Challenging expert evidence – fairness reigns supreme
The Supreme Court has recently given a long-awaited judgment in which it clarifies the principles that apply in circumstances where one party’s expert report is not challenged by the opposing party – either by way of their own expert evidence or through cross-examination at trial – but the opposing party nevertheless seeks to do so in the course of submissions.
TUI UK Ltd v. Griffiths was originally heard in the county court. The Claimant, Mr. Griffiths, had travelled with his family on a package holiday operated by TUI during which he fell ill with a serious gastric illness, which led to long-term health issues. Mr. Griffiths attributed his illness to food or drink served at his hotel and issued proceedings against TUI, seeking damages.
Mr. Griffiths supported his claim with an expert report from a microbiologist who concluded that, on the balance of probabilities, his illness was indeed caused by food or drink consumed at the hotel.
Although TUI’s lawyers put written questions to Mr. Griffith’s expert on their report (under CPR 35.6), which were answered, TUI did not produce its own expert report, nor did it require Mr. Griffith’s expert to attend trial for cross-examination.
It was only in closing submissions at trial that TUI’s lawyers challenged the expert report by arguing that it was incomplete and had not excluded other potential causes of Mr Griffith’s illness. These were not matters that had been raised by way of the written questions under CPR 35.6. Citing the expert report, the trial judge concluded that Mr Griffiths had not proved his case and the claim was dismissed.
Questions for the Supreme Court
Subsequent appeals were made to the high court and court of appeal, before it finally came before the supreme court and the principal questions for the court to decide were essentially: (i) what is the scope of the rule, based on fairness, that a party should challenge by cross-examination evidence that it wishes to impugn in its submissions at the end of trial? and (ii) does the rule extend to attacks in submissions on the reasoning of an expert witness?
The court’s decision
In answering these questions, the Supreme Court endorsed a statement of longstanding practice given in Phipson on Evidence 20 ed. (2022), that:

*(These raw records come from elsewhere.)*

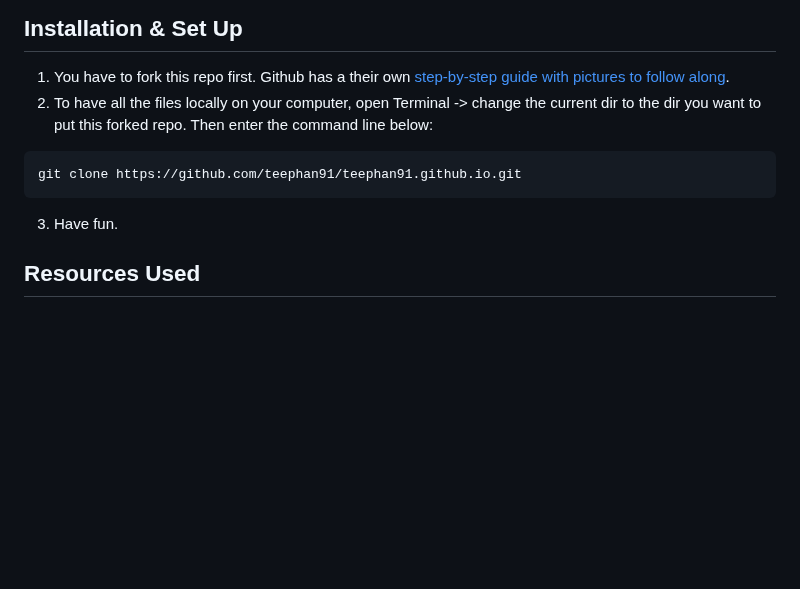
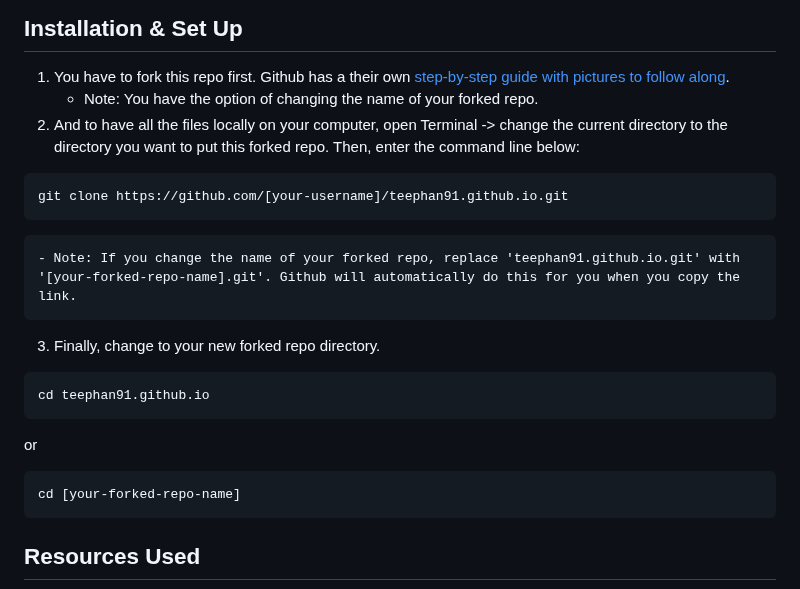
Before and after one commit to teephan91/teephan91.github.io, a Markdown page: README.md, the part around one of its changes. Drawn GitHub-style; blank space fills up the shorter version.

Commit message:
Modify Installations & Set Up section

````diff
--- a/README.md
+++ b/README.md
@@ -45,11 +45,20 @@ This is an online Etch-A-Sketch. Users can draw on the sketchpad using the mouse
 
 ## Installation & Set Up
 1. You have to fork this repo first. Github has a their own [step-by-step guide with pictures to follow along](https://docs.github.com/en/get-started/quickstart/fork-a-repo#forking-a-repository).
-2. To have all the files locally on your computer, open Terminal -> change the current dir to the dir you want to put this forked repo. Then enter the command line below:
+    - Note: You have the option of changing the name of your forked repo.
+2. And to have all the files locally on your computer, open Terminal -> change the current directory to the directory you want to put this forked repo. Then, enter the command line below:
 ```
-git clone https://github.com/teephan91/teephan91.github.io.git
+git clone https://github.com/[your-username]/teephan91.github.io.git
 ```
-3. Have fun.
+    - Note: If you change the name of your forked repo, replace 'teephan91.github.io.git' with '[your-forked-repo-name].git'. Github will automatically do this for you when you copy the link.
+3. Finally, change to your new forked repo directory.
+```
+cd teephan91.github.io
+```
+or
+```
+cd [your-forked-repo-name]
+```
 
 
 ## Resources Used
````
Also changed, not shown: other parts of README.md (+4 -4 lines).
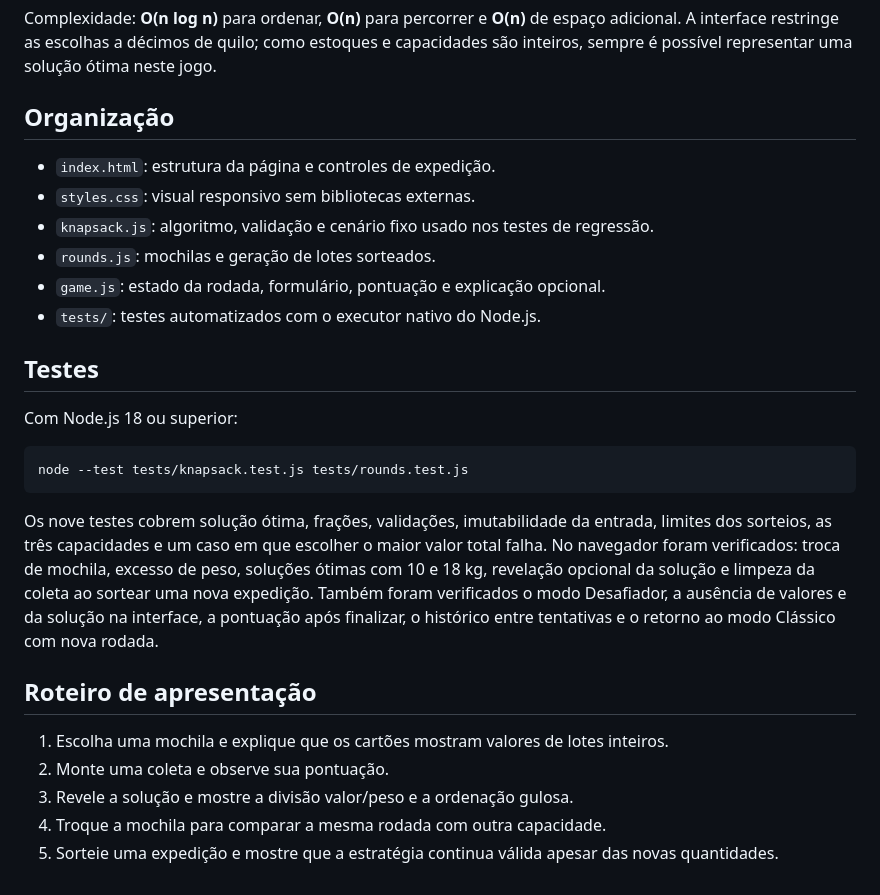
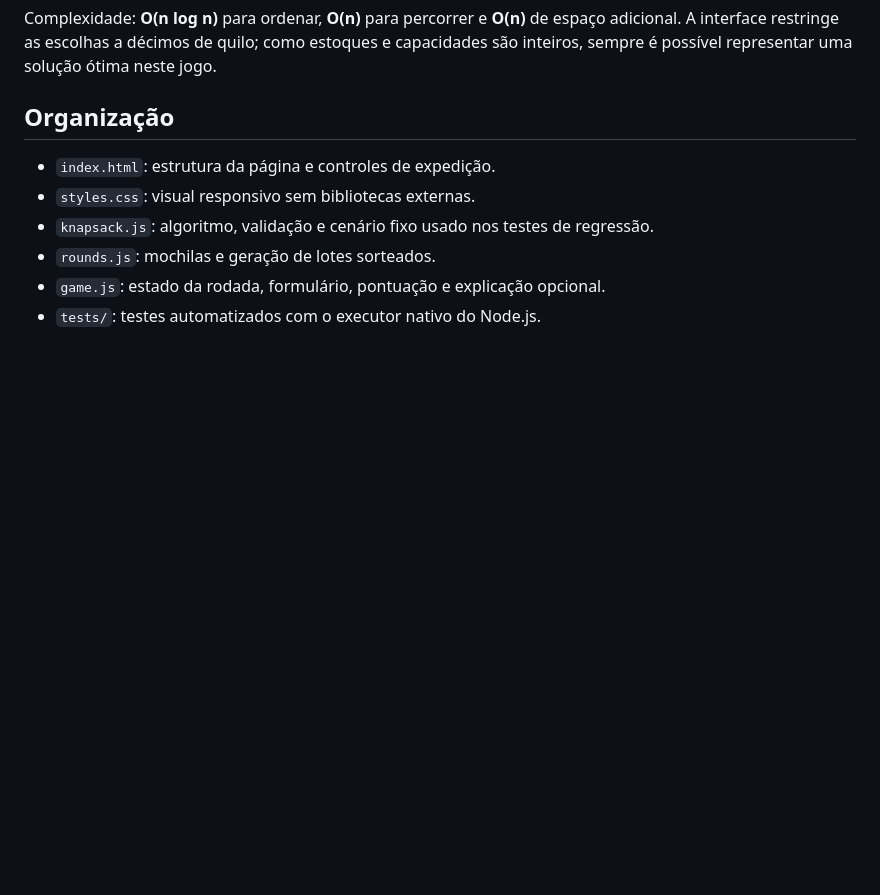
Before and after one commit to projeto-de-algoritmos-2026/G53_Greed_PA-26.2, a Markdown page: README.md, the part around the change. Drawn GitHub-style; blank space fills up the shorter version.

Commit message:
docs: remove secoes de testes e roteiro do README

````diff
--- a/README.md
+++ b/README.md
@@ -80,26 +80,3 @@ sempre é possível representar uma solução ótima neste jogo.
 - `rounds.js`: mochilas e geração de lotes sorteados.
 - `game.js`: estado da rodada, formulário, pontuação e explicação opcional.
 - `tests/`: testes automatizados com o executor nativo do Node.js.
-
-## Testes
-
-Com Node.js 18 ou superior:
-
-```sh
-node --test tests/knapsack.test.js tests/rounds.test.js
-```
-
-Os nove testes cobrem solução ótima, frações, validações, imutabilidade da entrada, limites dos sorteios,
-as três capacidades e um caso em que escolher o maior valor total falha.
-No navegador foram verificados: troca de mochila, excesso de peso, soluções ótimas com 10 e 18 kg,
-revelação opcional da solução e limpeza da coleta ao sortear uma nova expedição.
-Também foram verificados o modo Desafiador, a ausência de valores e da solução na interface,
-a pontuação após finalizar, o histórico entre tentativas e o retorno ao modo Clássico com nova rodada.
-
-## Roteiro de apresentação
-
-1. Escolha uma mochila e explique que os cartões mostram valores de lotes inteiros.
-2. Monte uma coleta e observe sua pontuação.
-3. Revele a solução e mostre a divisão valor/peso e a ordenação gulosa.
-4. Troque a mochila para comparar a mesma rodada com outra capacidade.
-5. Sorteie uma expedição e mostre que a estratégia continua válida apesar das novas quantidades.
````
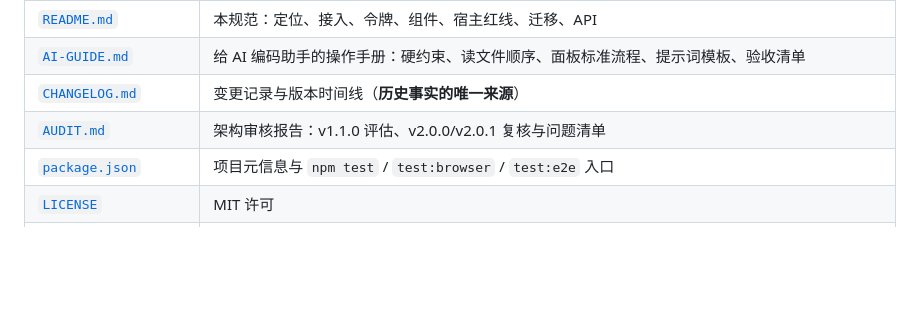
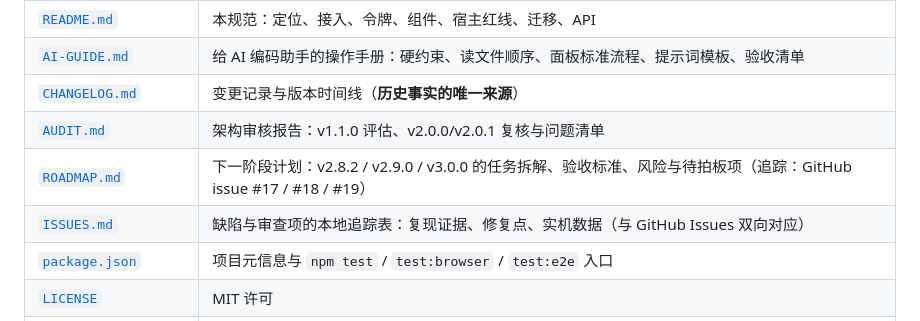
Before and after one commit to zgy-beep/ui-kit, a Markdown page: README.md, the part around the change. GitHub-like rendering; blank space fills up the shorter version.

```diff
--- a/README.md
+++ b/README.md
@@ -76,6 +76,8 @@
 | [`AI-GUIDE.md`](AI-GUIDE.md) | 给 AI 编码助手的操作手册：硬约束、读文件顺序、面板标准流程、提示词模板、验收清单 |
 | [`CHANGELOG.md`](CHANGELOG.md) | 变更记录与版本时间线（**历史事实的唯一来源**） |
 | [`AUDIT.md`](AUDIT.md) | 架构审核报告：v1.1.0 评估、v2.0.0/v2.0.1 复核与问题清单 |
+| [`ROADMAP.md`](ROADMAP.md) | 下一阶段计划：v2.8.2 / v2.9.0 / v3.0.0 的任务拆解、验收标准、风险与待拍板项（追踪：GitHub issue #17 / #18 / #19） |
+| [`ISSUES.md`](ISSUES.md) | 缺陷与审查项的本地追踪表：复现证据、修复点、实机数据（与 GitHub Issues 双向对应） |
 | [`package.json`](package.json) | 项目元信息与 `npm test` / `test:browser` / `test:e2e` 入口 |
 | [`LICENSE`](LICENSE) | MIT 许可 |
 | [`test/test-ui-kit.js`](test/test-ui-kit.js) | 规范守护测试：token 完整性、三方覆盖、无硬编码颜色、WCAG 与玻璃合成对比度、宿主红线、动效/降级、版本自洽 |
```
Also changed, not shown: ISSUES.md (+9 -42 lines), ROADMAP.md (added, +137 -0 lines).
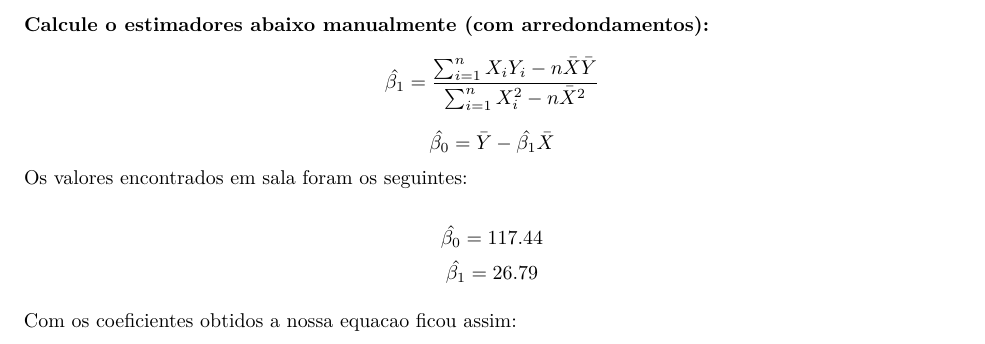
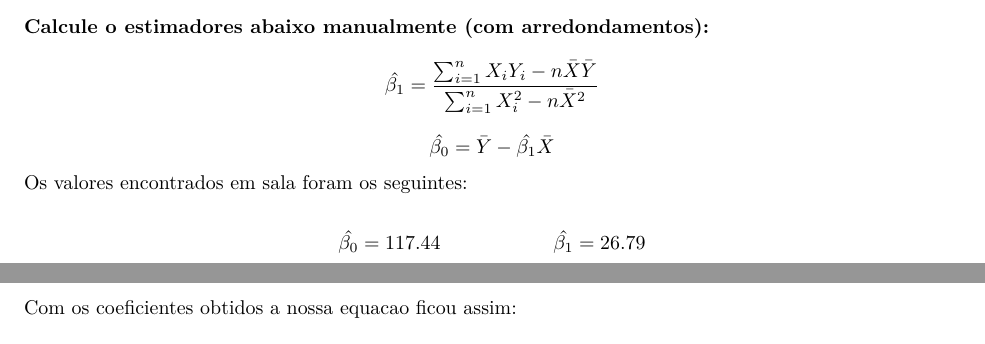
Before and after one commit to wentrick/regressao, an R Markdown document (Markdown/regressao_exemplo_1.Rmd): part of page 1 of 3 before the commit and two parts of pages 1 and 2 of 3 after it, the two joined at a grey line, cut so that both start at the same text. Rendered offline with R 4.5, knitr and Pandoc, then LaTeX, with nearby package versions.

Commit message:
atualizacoes

```diff
--- a/Markdown/regressao_exemplo_1.Rmd
+++ b/Markdown/regressao_exemplo_1.Rmd
@@ -42,11 +42,10 @@ Os valores encontrados em sala foram os seguintes:
 
 
 $$
-\hat{\beta_0} = 117.44
+\hat{\beta_0} = 117.44 \ \ \ \ \ \ \ \ \ \ \ \ \ \ \ \ \  \hat{\beta_1} = 26.79
 $$
-$$
-\hat{\beta_1} = 26.79
-$$
+
+\newpage
 
 Com os coeficientes obtidos a nossa equacao ficou assim:
 
```
Also changed, not shown: Markdown/regressao_exemplo_1.pdf, Markdown/regressao_exemplo_1.Rmd (11 more changed lines).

“In general a party is required to challenge in cross-examination the evidence of any witness of the opposing party if he wishes to submit to the court that the evidence should not be accepted on that point. The rule applies in civil cases … In general the CPR does not alter that position.
This rule serves the important function of giving the witness the opportunity of explaining any contradiction or alleged problem with his evidence. If a party has decided not to cross-examine on a particular important point, he will be in difficulty in submitting that the evidence should be rejected.”
In doing so, the court confirmed that the status and application of this rule being as follows:
- The general rule that a party must challenge by cross-examination the evidence of the opposing party on any material point that they wish to submit to the court should not be accepted applies equally to the evidence of both factual and expert witnesses.
- The purpose of the rule is to ensure that the trial is fair. This includes:
- fairness to the party who relies on the challenged factual or expert evidence in support of their case;
- fairness to the factual or expert witness whose evidence is being challenged – whether on the basis of dishonesty, inaccuracy or some other inadequacy; and
- enabling the judge to make a proper assessment of all the evidence (including expert evidence) to achieve a just outcome.
- Cross-examination gives the expert or factual witness the opportunity to explain or clarify their evidence. This is particularly important when the witness is accused of dishonesty, but this consideration is not limited to such circumstances.
However, the court also clarified that the rule should not be applied rigidly, and its application (including any potential relaxation) will depend upon the circumstances of the case, bearing in mind that the criterion is the overall fairness of the trial. The court gave examples of matters to which the rule may not apply: for example, a bold assertion of opinion in an expert’s report, without any reasoning in support); or an obvious mistake on the face of an expert report.
On the issue of proportionality in cases of modest value, the court commented that its conclusion does not necessarily mean that a claimant’s expert report must always be met by a defendant’s expert report, or that the claimant’s expert must always be compelled to attend trial for questioning; for example, a defendant can ask carefully formulated questions under CPR 35.6 which clearly articulate the challenges that the defendant wishes to make and give the expert the opportunity to respond, thereby obviating the need for the expert’s attendance at trial for cross-examination.
In this instance, however, the court concluded that the written questions put to Mr. Griffith’s expert on behalf of TUI did not give adequate notice of the challenges ultimately made in submissions at trial. It decided that Mr. Griffith’s claim had been established, and allowed his appeal, restoring an earlier order of the High Court which awarded him damages.
The Supreme Court’s decision helpfully clarifies the importance of ensuring that if material points in a party’s expert (or factual) evidence are to be challenged by way of submissions at trial, they should normally be supported by appropriate cross-examination. Whilst there may sometimes be circumstances in which this rule should be relaxed, or may not apply,in all cases the criterion for this will be overall fairness of the trial.
How we can help
If you would like advice on any of the issues covered in this article, please do not hesitate to contact our commercial dispute resolution team.